Adm. McRaven is the ninth commander of U.S. Special Operations Command, a Navy admiral and former commander of SEAL Team 3 who is acclaimed for leading the mission to find Osama bin Laden. In his commencement address, he urged graduates to find the courage to change the world and listed the ten lessons on changing the world he learned from basic SEAL training that he hoped would help give them that courage. Watch the full 20-minute video of his speech here here or scroll down for the highlights.
Sounds simplistic, but the point is that starting off your day by accomplishing something, no matter how small, will give you encouragement to keep moving forward and will reinforce the idea that little things matter. As Adm. McRaven says, “If you can’t do the little things right, you will never do the big things right.”
During their daily paddles through the crashing San Diego surf, the SEALs learned that the only way to make it through the 8 to 10 foot swells was for everyone to paddle in unison to the coxwain’s stroke count. The lesson – you can’t change the world alone, you’ll need some help.
One team of SEALs in particular always out paddled, out-ran, and out swam all the other boat crews. It wasn’t the crew of hulking quarterbacks, it was the so-called “Munchkin Crew” who were teased by the big men in the other boat crews about the tiny little flippers they put on their tiny little feet. The key to their success was their will to succeed, not the size of their flippers.
Several times per week, the instructors would conduct a uniform inspection.

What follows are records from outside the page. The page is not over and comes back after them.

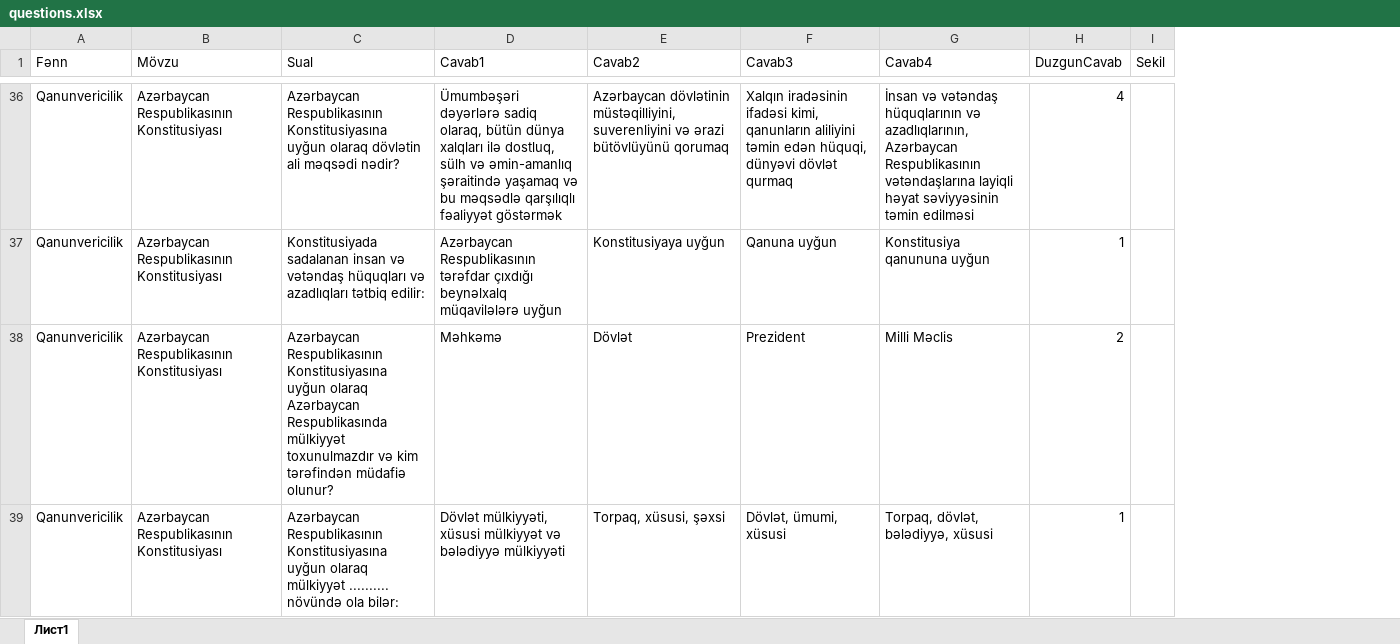
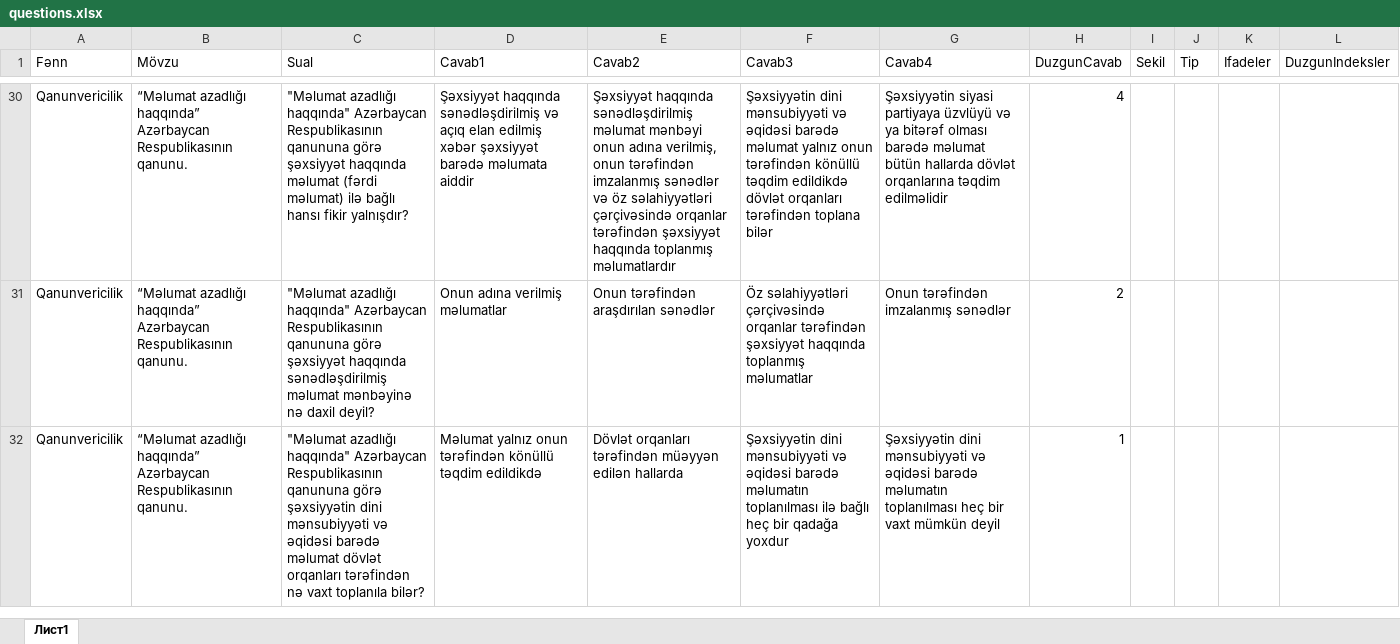
Before and after one commit to GGdev-pixel/aheng_app, an Excel workbook: questions.xlsx, sheet Лист1, drawn as a sheet; only a part is shown, gaps mark what is left out; values as stored, in another font and other column widths than the file's, no borders; removed rows and columns are numbered as before the commit, all else as after; the diff covers the shown part only; the diff names each change by its address in the sheet, - before the commit and + after, or states it on an @@ line.

```diff
--- a/questions.xlsx (sheet Лист1)
+++ b/questions.xlsx (sheet Лист1)
+column J (Tip), empty
+column K (Ifadeler), empty
+column L (DuzgunIndeksler), empty
-B30 (Mövzu): Azərbaycan Respublikasının Konstitusiyası
+B30 (Mövzu): “Məlumat azadlığı haqqında” Azərbaycan Respublikasının qanunu.
-C30 (Sual): Azərbaycan Respublikasının Konstitusiyasına uyğun olaraq dövlətin ali məqsədi nədir?
+C30 (Sual): "Məlumat azadlığı haqqında" Azərbaycan Respublikasının qanununa görə şəxsiyyət haqqında məlumat (fərdi məlumat) ilə bağlı hansı fikir yalnışdır?
-D30 (Cavab1): Ümumbəşəri dəyərlərə sadiq olaraq, bütün dünya xalqları ilə dostluq, sülh və əmin-amanlıq şəraitində yaşamaq və bu məqsədlə qarşılıqlı fəaliyyət göstərmək
+D30 (Cavab1): Şəxsiyyət haqqında sənədləşdirilmiş və açıq elan edilmiş xəbər şəxsiyyət barədə məlumata aiddir
-E30 (Cavab2): Azərbaycan dövlətinin müstəqilliyini, suverenliyini və ərazi bütövlüyünü qorumaq
+E30 (Cavab2): Şəxsiyyət haqqında sənədləşdirilmiş məlumat mənbəyi onun adına verilmiş, onun tərəfindən imzalanmış sənədlər və öz səlahiyyətləri çərçivəsində orqanlar tərəfindən şəxsiyyət haqqında toplanmış məlumatlardır
-F30 (Cavab3): Xalqın iradəsinin ifadəsi kimi, qanunların aliliyini təmin edən hüquqi, dünyəvi dövlət qurmaq
+F30 (Cavab3): Şəxsiyyətin dini mənsubiyyəti və əqidəsi barədə məlumat yalnız onun tərəfindən könüllü təqdim edildikdə dövlət orqanları tərəfindən toplana bilər
-G30 (Cavab4): İnsan və vətəndaş hüquqlarının və azadlıqlarının, Azərbaycan Respublikasının vətəndaşlarına layiqli həyat səviyyəsinin təmin edilməsi
+G30 (Cavab4): Şəxsiyyətin siyasi partiyaya üzvlüyü və ya bitərəf olması barədə məlumat bütün hallarda dövlət orqanlarına təqdim edilməlidir
-row 37: Qanunvericilik | Azərbaycan Respublikasının Konstitusiyası | Konstitusiyada sadalanan insan və vətəndaş hüquqları və azadlıqları tətbiq edilir: | Azərbaycan Respublikasının tərəfdar çıxdığı beynəlxalq müqavilələrə uyğun | Konstitusiyaya uyğun | Qanuna uyğun | Konstitusiya qanununa uyğun | 1
-B31:B32 (Mövzu): Azərbaycan Respublikasının Konstitusiyası
+B31:B32 (Mövzu): “Məlumat azadlığı haqqında” Azərbaycan Respublikasının qanunu.
-C31 (Sual): Azərbaycan Respublikasının Konstitusiyasına uyğun olaraq Azərbaycan Respublikasında mülkiyyət toxunulmazdır və kim tərəfindən müdafiə olunur?
+C31 (Sual): "Məlumat azadlığı haqqında" Azərbaycan Respublikasının qanununa görə şəxsiyyət haqqında sənədləşdirilmiş məlumat mənbəyinə nə daxil deyil?
-D31 (Cavab1): Məhkəmə
+D31 (Cavab1): Onun adına verilmiş məlumatlar
-E31 (Cavab2): Dövlət
+E31 (Cavab2): Onun tərəfindən araşdırılan sənədlər
-F31 (Cavab3): Prezident
+F31 (Cavab3): Öz səlahiyyətləri çərçivəsində orqanlar tərəfindən şəxsiyyət haqqında toplanmış məlumatlar
-G31 (Cavab4): Milli Məclis
+G31 (Cavab4): Onun tərəfindən imzalanmış sənədlər
-C32 (Sual): Azərbaycan Respublikasının Konstitusiyasına uyğun olaraq mülkiyyət .......... növündə ola bilər:
+C32 (Sual): "Məlumat azadlığı haqqında" Azərbaycan Respublikasının qanununa görə şəxsiyyətin dini mənsubiyyəti və əqidəsi barədə məlumat dövlət orqanları tərəfindən nə vaxt toplanıla bilər?
-D32 (Cavab1): Dövlət mülkiyyəti, xüsusi mülkiyyət və bələdiyyə mülkiyyəti
+D32 (Cavab1): Məlumat yalnız onun tərəfindən könüllü təqdim edildikdə
-E32 (Cavab2): Torpaq, xüsusi, şəxsi
+E32 (Cavab2): Dövlət orqanları tərəfindən müəyyən edilən hallarda
-F32 (Cavab3): Dövlət, ümumi, xüsusi
+F32 (Cavab3): Şəxsiyyətin dini mənsubiyyəti və əqidəsi barədə məlumatın toplanılması ilə bağlı heç bir qadağa yoxdur
-G32 (Cavab4): Torpaq, dövlət, bələdiyyə, xüsusi
+G32 (Cavab4): Şəxsiyyətin dini mənsubiyyəti və əqidəsi barədə məlumatın toplanılması heç bir vaxt mümkün deyil
```
Also changed, not shown: 47 added rows, 27 removed rows and 133 edited cells elsewhere in this sheet, 7 other files.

Those who failed the inspection had to run, fully clothed into the surfzone and then, wet from head to toe, roll around on the beach until every part of their body was covered with sand. The effect was known as a “sugar cookie.” The recruit stayed in that uniform the rest of the day—cold, wet and sandy. The successful recruits realized that sometimes no matter how well you prepare or how well you perform you still end up as a sugar cookie.
Every day, SEALs faced multiple physical events which had time standards that had to be met. Those who failed to meet those standards had their names posted on a list and at the end of the day were invited to a “circus” – two hours of additional calisthenics designed to wear them down, to break their spirit, to force them to quit. At some point, everyone made the circus list. The interesting thing was that those who found themselves constantly on the list got stronger and stronger thanks to the extra work. The key is to use life’s failures to build inner strength and resiliency.
The record for the obstacle course the recruits had to run twice a week had stood for years. Many had tried and failed to break the record. Then one resourceful recruit decided to go down the formidable slide obstacle head first rather than feet first. As a result, he finished the obstacle course several minutes ahead of the record. What he learned was to be bold rather than being bound by convention.
Prior to their swims in the shark-infested waters off San Clemente, the recruits were taught that if a shark begins to circle—stand your ground. Do not swim away or act afraid. If he darts towards you, then punch him in the snout and he will swim away. The lesson – there are a lot of sharks in the world. If you hope to complete the swim, then you’ll have to deal with them.
One of the jobs of a Navy SEAL is to conduct underwater attacks against enemy shipping. This is a technique that is practiced extensively during basic training. The most difficult part of the mission is when the SEAL is underneath the keel. The keel is the darkest part of the ship. You cannot see your hand in front of your face and where the noise from the ship’s machinery is deafening. It is also easy to get disoriented and fail. During this time of darkness, the SEAL must dig deep, remain calm, and composed.
On Wednesday of Hell Week, the especially grueling ninth week of training, recruits must paddle down to the Tijuana mud flats. They then spend the next 15 hours trying to survive the freezing cold mud, the howling wind, and the incessant pressure to quit from the instructors. Rather than quitting, one recruit began to sing. The song quickly spread, despite threats from the instructors. And the mud didn’t seem as cold. Dawn also seemed much closer. The power of one person can be extraordinary. One person can change the world by giving people hope.
In the center of the SEAL training compound hangs a brass bell. At any time if a recruit wants to quit, all they have to do is to ring the bell. Those who change the world never ring the bell.
If you’d like to read the full transcript of Adm. McRaven’s speech, click here.